Records provided: Begin
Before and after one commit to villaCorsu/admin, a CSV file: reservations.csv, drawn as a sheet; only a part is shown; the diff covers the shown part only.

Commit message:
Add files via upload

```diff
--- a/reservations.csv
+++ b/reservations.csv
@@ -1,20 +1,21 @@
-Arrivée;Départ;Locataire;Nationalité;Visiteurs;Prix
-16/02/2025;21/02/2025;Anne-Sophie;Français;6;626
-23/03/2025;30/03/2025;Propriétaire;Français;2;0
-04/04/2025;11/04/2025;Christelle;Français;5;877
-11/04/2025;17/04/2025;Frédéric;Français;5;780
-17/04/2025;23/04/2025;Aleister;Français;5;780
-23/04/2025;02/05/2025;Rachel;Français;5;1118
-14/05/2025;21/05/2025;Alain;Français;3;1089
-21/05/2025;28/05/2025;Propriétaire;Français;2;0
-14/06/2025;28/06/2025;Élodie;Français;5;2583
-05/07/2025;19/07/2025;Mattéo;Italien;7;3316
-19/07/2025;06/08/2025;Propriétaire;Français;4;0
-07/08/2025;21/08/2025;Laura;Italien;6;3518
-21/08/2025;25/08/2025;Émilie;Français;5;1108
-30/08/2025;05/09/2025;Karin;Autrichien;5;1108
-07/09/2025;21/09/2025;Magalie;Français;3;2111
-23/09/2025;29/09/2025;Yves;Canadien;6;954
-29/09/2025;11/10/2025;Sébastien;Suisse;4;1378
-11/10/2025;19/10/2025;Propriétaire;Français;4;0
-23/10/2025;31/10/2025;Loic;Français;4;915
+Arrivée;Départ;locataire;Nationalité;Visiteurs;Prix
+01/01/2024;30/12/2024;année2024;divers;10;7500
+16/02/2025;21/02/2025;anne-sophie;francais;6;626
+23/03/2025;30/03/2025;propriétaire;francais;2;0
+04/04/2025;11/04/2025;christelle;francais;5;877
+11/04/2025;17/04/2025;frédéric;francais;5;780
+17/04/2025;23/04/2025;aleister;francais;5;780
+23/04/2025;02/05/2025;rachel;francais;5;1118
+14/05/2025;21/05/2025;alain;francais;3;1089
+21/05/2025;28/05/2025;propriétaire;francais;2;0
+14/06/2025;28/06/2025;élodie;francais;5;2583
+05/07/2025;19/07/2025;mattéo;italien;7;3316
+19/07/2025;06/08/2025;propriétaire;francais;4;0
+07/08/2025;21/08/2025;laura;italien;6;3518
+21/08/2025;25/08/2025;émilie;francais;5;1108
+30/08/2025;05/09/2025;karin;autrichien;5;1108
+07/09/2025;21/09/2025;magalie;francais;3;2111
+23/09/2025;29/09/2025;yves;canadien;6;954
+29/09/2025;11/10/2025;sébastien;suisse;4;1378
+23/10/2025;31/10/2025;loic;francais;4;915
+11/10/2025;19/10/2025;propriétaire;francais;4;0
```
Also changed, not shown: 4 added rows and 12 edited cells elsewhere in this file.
Records provided: End
## What you should do
Copy each line above containing the string "Nationalité".

## Written response
-Arrivée;Départ;Locataire;Nationalité;Visiteurs;Prix
+Arrivée;Départ;locataire;Nationalité;Visiteurs;Prix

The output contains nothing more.